Robins! by Patricia Innis


The state bird of Michigan since 1931, the American robin has been the harbinger of spring for many generations of people living in the state. The American robin is one of the few native American species to have benefited from human development. In Michigan, each new farm that emerged where forests once stood and each town with suburban neighborhoods, parks, gardens and orchards provided new habitat and breeding grounds for the birds. By the 1930s the American robin had become Michigan’s most widespread songbird. Part of popular culture with songs such as “Rockin’ Robin” and “When the “Red, Red Robin Comes Bob, Bob, Bobbin’ Along,” robins are often the first birds children can identify.

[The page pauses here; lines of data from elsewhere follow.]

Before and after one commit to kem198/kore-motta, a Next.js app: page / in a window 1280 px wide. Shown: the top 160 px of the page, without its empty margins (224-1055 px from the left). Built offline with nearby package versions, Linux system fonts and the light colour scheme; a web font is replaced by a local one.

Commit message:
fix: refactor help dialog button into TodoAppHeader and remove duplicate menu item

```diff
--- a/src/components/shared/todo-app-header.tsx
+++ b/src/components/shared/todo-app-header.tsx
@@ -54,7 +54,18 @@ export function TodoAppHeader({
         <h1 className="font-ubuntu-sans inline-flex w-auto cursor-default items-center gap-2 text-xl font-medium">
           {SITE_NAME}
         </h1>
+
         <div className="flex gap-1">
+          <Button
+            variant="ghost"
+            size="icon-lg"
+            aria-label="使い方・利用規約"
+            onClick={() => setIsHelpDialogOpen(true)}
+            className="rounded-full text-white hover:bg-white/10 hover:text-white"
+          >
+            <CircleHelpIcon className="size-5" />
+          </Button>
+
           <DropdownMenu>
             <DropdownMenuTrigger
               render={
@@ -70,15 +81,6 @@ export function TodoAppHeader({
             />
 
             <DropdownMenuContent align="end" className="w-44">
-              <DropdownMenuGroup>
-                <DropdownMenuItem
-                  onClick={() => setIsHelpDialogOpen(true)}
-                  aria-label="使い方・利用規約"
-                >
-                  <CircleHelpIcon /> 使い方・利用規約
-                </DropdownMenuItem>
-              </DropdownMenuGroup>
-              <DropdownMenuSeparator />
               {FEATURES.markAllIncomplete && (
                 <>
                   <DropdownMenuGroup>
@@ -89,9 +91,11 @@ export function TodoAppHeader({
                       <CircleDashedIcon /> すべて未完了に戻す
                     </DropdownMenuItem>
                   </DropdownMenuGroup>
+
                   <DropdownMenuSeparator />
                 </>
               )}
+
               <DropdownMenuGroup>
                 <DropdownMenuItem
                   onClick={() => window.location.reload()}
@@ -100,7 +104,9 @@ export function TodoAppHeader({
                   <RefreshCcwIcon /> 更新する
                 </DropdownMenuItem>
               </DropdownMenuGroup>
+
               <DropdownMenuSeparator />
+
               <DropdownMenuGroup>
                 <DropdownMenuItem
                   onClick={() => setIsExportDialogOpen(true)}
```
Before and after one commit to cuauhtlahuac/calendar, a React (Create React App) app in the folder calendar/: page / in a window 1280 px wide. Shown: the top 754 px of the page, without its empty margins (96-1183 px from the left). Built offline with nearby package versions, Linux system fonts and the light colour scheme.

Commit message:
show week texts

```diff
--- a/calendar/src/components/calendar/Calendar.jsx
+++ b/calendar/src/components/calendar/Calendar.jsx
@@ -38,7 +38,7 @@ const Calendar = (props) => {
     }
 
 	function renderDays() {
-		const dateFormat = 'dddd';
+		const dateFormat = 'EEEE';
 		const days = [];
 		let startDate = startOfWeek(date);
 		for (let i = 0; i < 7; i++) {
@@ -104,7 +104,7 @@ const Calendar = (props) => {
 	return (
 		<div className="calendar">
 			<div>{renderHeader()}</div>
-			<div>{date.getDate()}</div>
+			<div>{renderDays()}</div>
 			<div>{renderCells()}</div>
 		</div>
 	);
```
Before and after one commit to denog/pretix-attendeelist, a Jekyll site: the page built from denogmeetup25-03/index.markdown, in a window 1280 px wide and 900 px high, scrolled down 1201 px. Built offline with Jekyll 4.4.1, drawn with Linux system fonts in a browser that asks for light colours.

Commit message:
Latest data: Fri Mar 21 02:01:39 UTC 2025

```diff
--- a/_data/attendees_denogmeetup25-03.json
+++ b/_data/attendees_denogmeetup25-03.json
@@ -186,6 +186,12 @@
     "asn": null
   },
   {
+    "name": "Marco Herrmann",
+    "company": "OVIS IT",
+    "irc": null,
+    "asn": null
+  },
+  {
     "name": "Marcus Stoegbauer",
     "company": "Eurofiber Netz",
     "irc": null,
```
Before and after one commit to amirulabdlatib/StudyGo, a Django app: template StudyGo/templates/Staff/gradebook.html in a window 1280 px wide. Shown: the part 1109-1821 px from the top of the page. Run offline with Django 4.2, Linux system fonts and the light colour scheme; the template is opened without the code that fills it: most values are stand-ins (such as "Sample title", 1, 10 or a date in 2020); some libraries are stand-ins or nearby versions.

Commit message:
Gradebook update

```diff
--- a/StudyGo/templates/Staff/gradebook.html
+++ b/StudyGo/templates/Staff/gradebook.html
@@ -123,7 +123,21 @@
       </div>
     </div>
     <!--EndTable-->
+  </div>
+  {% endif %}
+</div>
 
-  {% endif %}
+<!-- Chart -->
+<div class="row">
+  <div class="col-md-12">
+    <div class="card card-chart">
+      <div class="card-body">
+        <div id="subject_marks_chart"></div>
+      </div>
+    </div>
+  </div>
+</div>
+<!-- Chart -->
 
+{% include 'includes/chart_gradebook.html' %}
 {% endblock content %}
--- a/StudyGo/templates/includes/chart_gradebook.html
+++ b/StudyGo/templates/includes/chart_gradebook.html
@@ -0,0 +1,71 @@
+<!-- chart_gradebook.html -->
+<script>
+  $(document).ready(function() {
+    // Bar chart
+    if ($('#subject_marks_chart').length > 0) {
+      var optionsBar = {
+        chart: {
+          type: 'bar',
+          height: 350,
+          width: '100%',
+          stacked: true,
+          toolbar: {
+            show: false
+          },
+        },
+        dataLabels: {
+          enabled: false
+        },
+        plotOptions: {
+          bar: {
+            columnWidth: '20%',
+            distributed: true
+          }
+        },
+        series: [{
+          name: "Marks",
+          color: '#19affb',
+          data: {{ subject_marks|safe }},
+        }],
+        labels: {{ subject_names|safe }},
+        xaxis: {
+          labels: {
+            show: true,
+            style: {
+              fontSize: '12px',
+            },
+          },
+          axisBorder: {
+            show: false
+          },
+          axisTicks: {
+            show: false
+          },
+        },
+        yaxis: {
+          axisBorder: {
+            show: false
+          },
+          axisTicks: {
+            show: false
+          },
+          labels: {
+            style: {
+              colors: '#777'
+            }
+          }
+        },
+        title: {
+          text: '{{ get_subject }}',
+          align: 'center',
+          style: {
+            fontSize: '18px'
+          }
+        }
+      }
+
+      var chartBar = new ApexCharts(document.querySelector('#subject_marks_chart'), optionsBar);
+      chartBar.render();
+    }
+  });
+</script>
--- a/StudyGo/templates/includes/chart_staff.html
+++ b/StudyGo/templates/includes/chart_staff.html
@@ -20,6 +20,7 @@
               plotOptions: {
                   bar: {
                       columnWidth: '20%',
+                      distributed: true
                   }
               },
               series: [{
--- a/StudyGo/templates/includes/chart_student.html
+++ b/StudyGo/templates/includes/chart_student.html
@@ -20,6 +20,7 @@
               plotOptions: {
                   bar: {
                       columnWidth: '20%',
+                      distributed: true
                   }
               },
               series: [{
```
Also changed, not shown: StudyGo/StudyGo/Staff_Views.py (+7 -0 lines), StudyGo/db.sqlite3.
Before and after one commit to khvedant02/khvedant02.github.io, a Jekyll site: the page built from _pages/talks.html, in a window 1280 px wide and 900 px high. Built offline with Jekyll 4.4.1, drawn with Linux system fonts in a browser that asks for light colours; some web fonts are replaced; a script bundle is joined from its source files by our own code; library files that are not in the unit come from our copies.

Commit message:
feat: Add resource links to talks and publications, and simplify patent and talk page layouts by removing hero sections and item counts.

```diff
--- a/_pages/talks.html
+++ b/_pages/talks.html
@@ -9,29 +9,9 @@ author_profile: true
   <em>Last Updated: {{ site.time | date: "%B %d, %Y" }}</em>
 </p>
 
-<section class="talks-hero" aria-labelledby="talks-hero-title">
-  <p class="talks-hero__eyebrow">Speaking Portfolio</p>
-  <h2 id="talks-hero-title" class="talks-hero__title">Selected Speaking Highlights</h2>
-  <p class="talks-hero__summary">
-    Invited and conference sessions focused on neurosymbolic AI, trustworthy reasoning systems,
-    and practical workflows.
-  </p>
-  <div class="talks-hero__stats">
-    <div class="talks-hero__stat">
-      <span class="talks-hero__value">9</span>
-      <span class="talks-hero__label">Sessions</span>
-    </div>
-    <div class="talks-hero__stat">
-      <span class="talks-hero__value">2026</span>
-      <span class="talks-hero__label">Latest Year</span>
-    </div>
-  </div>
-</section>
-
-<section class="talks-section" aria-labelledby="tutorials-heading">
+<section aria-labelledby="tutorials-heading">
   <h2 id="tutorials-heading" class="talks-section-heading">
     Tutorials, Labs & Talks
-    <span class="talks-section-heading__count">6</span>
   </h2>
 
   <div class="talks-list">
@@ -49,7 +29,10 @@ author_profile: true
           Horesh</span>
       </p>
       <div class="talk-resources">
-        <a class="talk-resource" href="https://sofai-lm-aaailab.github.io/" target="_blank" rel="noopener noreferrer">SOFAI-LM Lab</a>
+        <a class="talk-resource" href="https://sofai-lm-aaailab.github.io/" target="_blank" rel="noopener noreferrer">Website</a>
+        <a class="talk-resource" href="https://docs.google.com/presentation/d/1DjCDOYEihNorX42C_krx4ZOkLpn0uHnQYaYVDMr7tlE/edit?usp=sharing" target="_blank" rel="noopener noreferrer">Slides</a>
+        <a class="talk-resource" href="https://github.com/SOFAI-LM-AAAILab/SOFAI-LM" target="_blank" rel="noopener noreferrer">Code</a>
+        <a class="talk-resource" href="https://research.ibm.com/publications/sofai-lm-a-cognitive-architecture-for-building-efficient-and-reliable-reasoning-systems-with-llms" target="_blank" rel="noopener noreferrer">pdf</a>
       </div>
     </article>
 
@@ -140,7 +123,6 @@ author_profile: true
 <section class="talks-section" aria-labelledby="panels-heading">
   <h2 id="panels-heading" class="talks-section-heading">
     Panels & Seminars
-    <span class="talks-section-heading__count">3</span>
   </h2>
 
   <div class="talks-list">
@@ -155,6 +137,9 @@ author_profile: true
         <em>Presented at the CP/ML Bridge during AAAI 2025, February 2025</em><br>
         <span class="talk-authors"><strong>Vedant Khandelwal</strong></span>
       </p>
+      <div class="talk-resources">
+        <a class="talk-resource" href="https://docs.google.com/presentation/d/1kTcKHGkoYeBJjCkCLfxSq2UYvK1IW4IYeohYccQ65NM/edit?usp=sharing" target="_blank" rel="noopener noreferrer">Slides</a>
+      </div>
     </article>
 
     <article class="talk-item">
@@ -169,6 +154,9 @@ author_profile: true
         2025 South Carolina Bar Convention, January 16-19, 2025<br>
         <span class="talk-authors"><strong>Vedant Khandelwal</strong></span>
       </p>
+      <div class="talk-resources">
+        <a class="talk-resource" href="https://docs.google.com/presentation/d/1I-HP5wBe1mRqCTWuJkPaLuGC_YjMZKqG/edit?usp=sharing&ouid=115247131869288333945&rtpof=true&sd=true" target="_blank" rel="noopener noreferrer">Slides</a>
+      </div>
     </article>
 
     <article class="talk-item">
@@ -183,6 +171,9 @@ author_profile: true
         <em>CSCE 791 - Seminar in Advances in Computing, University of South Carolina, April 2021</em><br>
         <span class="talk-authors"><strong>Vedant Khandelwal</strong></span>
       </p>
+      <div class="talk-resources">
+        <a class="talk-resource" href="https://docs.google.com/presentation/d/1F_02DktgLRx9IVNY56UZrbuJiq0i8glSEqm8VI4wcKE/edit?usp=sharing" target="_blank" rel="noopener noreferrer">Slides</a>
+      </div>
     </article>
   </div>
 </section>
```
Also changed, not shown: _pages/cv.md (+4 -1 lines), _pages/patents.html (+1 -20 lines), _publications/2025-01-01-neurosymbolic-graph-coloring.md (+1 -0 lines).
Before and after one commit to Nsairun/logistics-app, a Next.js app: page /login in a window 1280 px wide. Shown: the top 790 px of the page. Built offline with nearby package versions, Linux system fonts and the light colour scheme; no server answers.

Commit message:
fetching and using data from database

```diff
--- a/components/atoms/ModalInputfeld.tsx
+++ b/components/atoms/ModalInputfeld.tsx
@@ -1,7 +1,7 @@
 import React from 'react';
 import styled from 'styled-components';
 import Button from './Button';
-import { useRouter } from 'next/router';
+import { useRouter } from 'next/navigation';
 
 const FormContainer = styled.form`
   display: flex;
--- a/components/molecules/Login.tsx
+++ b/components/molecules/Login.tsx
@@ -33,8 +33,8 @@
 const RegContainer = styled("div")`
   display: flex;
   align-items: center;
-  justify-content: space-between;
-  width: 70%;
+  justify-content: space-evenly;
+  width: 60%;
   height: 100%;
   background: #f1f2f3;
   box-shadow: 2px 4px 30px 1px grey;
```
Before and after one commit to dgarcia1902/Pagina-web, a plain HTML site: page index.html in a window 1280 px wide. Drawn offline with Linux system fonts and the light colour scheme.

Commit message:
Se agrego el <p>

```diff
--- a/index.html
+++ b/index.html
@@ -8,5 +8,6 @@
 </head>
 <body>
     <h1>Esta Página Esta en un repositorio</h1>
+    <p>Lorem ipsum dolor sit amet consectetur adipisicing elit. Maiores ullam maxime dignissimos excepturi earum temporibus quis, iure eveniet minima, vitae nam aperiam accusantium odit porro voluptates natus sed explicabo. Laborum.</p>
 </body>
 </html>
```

Robins! is an environmental art installation at Michigan Legacy Art Park that draws attention to bird migration and the impact the American robin has had on our culture. The installation consists of three earth-mound sculptures featuring robins and a bird’s nest containing three eggs. Formed to scale, the robins have a 14-foot wingspan, are nine feet in length and two feet in height. The mounds capture the birds in various stages of flight as they head slightly uphill toward the nest. Each are planted with shady grass seed, creating a habitat for live robins.

About the Artist:

Patricia Innis is an environmental artist and painter who has exhibited her paintings and participated in environmental art projects throughout the Midwest. She received her Bachelor of Fine Arts Degree from Bowling Green State University and Master of Fine Arts degree from Maharishi International University. Her work is included in the public collections of Bowling Green State University, Northwestern University and the Central Iowa Airport. She has also provided illustrations in Embroidered Horizons, a poetry anthology, and in The History of the Pioneer Picnic. Ms. Innis' work reflects the spirit of times past and the study of their transformations, with projects that integrate art and nature. Currently the Director of Education at Michigan Legacy Art Park, Innis has established collaborative relationships with schools throughout northwest lower Michigan, leading workshops and weeklong residencies in schools. A committed educator and university professor, Innis works closely with students from area schools while installing her art, including “Serpent Mound,” a 120-foot long earthen sculpture installed at Michigan Legacy Art Park in 2002. For that project, Innis worked with students from three school systems to create ceramic animals to bury in the mound, with each animal carrying a wish for the world.